TASK PROMPT: Retype the listing exactly, minus its pictures.

ENTRIES PROVIDED:
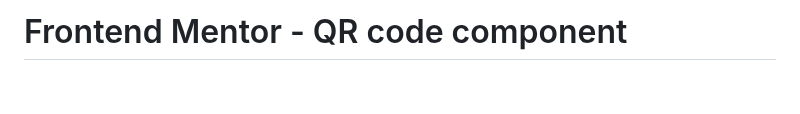
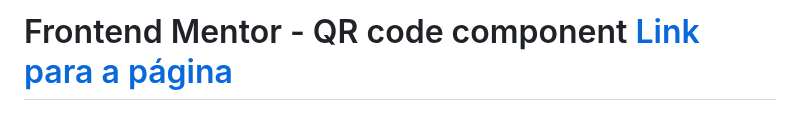
Before and after one commit to LeandroCastilhoGomes/QR-code-component, a Markdown page: README.md, the part around one of its changes. GitHub-like rendering; blank space fills up the shorter version.

```diff
--- a/README.md
+++ b/README.md
@@ -1,4 +1,4 @@
-# Frontend Mentor - QR code component
+# Frontend Mentor - QR code component [Link para a página](https://leandrokastilho.github.io/QR-code-component/)
 
 ![Design preview for the QR code component coding challenge](./design/desktop-preview.jpg)
 
```
Also changed, not shown: other parts of README.md (+0 -1 lines).
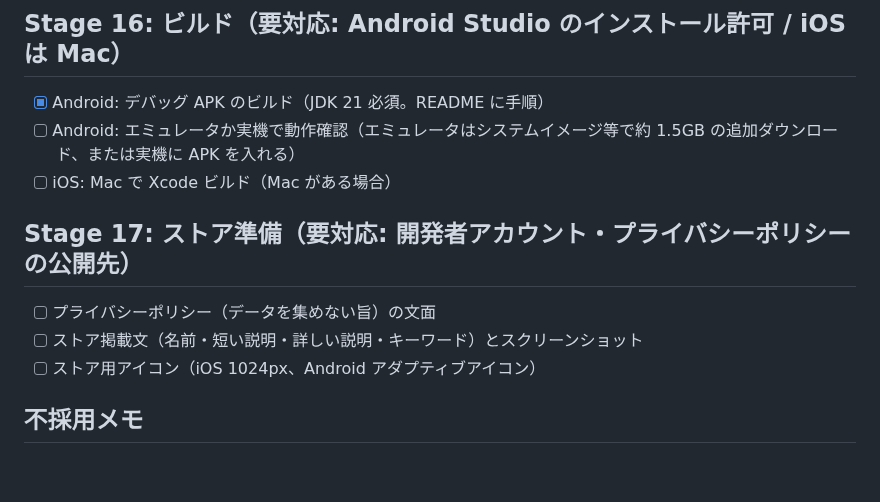
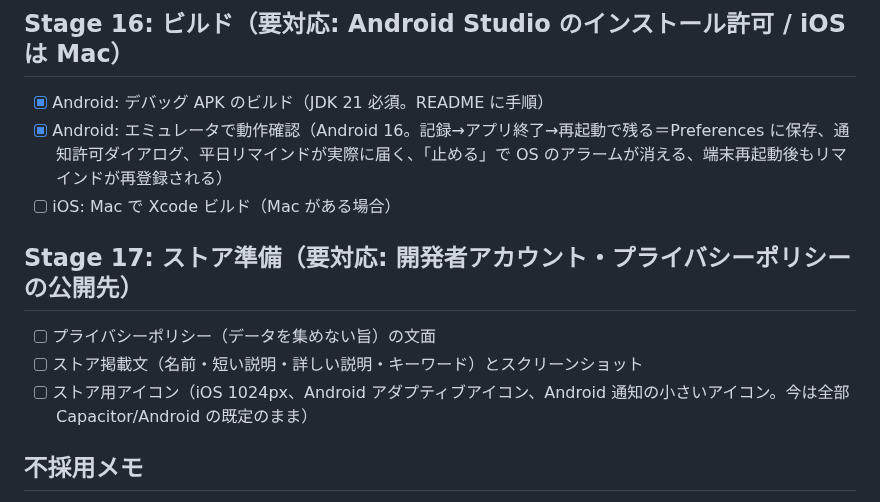
Before and after one commit to Teanyq/suiteru-log, a Markdown page: docs/ROADMAP.md, the part around the change. Rendered like a GitHub page; blank space fills up the shorter version.

```diff
--- a/docs/ROADMAP.md
+++ b/docs/ROADMAP.md
@@ -69,13 +69,13 @@
 
 ## Stage 16: ビルド（要対応: Android Studio のインストール許可 / iOS は Mac）
 - [x] Android: デバッグ APK のビルド（JDK 21 必須。README に手順）
-- [ ] Android: エミュレータか実機で動作確認（エミュレータはシステムイメージ等で約 1.5GB の追加ダウンロード、または実機に APK を入れる）
+- [x] Android: エミュレータで動作確認（Android 16。記録→アプリ終了→再起動で残る＝Preferences に保存、通知許可ダイアログ、平日リマインドが実際に届く、「止める」で OS のアラームが消える、端末再起動後もリマインドが再登録される）
 - [ ] iOS: Mac で Xcode ビルド（Mac がある場合）
 
 ## Stage 17: ストア準備（要対応: 開発者アカウント・プライバシーポリシーの公開先）
 - [ ] プライバシーポリシー（データを集めない旨）の文面
 - [ ] ストア掲載文（名前・短い説明・詳しい説明・キーワード）とスクリーンショット
-- [ ] ストア用アイコン（iOS 1024px、Android アダプティブアイコン）
+- [ ] ストア用アイコン（iOS 1024px、Android アダプティブアイコン、Android 通知の小さいアイコン。今は全部 Capacitor/Android の既定のまま）
 
 ## 不採用メモ
 - 降車アラーム: PWA は画面ロックで位置情報停止
```
Also changed, not shown: docs/APP_RELEASE.md (+1 -0 lines).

SOLUTION TO THIS PROBLEM:
Before and after one commit to LeandroCastilhoGomes/QR-code-component, a Markdown page: README.md, the part around one of its changes. GitHub-like rendering; blank space fills up the shorter version.

```diff
--- a/README.md
+++ b/README.md
@@ -1,4 +1,4 @@
-# Frontend Mentor - QR code component
+# Frontend Mentor - QR code component [Link para a página](https://leandrokastilho.github.io/QR-code-component/)
 
 ![Design preview for the QR code component coding challenge](./design/desktop-preview.jpg)
 
```
Also changed, not shown: other parts of README.md (+0 -1 lines).
Before and after one commit to Teanyq/suiteru-log, a Markdown page: docs/ROADMAP.md, the part around the change. Rendered like a GitHub page; blank space fills up the shorter version.

```diff
--- a/docs/ROADMAP.md
+++ b/docs/ROADMAP.md
@@ -69,13 +69,13 @@
 
 ## Stage 16: ビルド（要対応: Android Studio のインストール許可 / iOS は Mac）
 - [x] Android: デバッグ APK のビルド（JDK 21 必須。README に手順）
-- [ ] Android: エミュレータか実機で動作確認（エミュレータはシステムイメージ等で約 1.5GB の追加ダウンロード、または実機に APK を入れる）
+- [x] Android: エミュレータで動作確認（Android 16。記録→アプリ終了→再起動で残る＝Preferences に保存、通知許可ダイアログ、平日リマインドが実際に届く、「止める」で OS のアラームが消える、端末再起動後もリマインドが再登録される）
 - [ ] iOS: Mac で Xcode ビルド（Mac がある場合）
 
 ## Stage 17: ストア準備（要対応: 開発者アカウント・プライバシーポリシーの公開先）
 - [ ] プライバシーポリシー（データを集めない旨）の文面
 - [ ] ストア掲載文（名前・短い説明・詳しい説明・キーワード）とスクリーンショット
-- [ ] ストア用アイコン（iOS 1024px、Android アダプティブアイコン）
+- [ ] ストア用アイコン（iOS 1024px、Android アダプティブアイコン、Android 通知の小さいアイコン。今は全部 Capacitor/Android の既定のまま）
 
 ## 不採用メモ
 - 降車アラーム: PWA は画面ロックで位置情報停止
```
Also changed, not shown: docs/APP_RELEASE.md (+1 -0 lines).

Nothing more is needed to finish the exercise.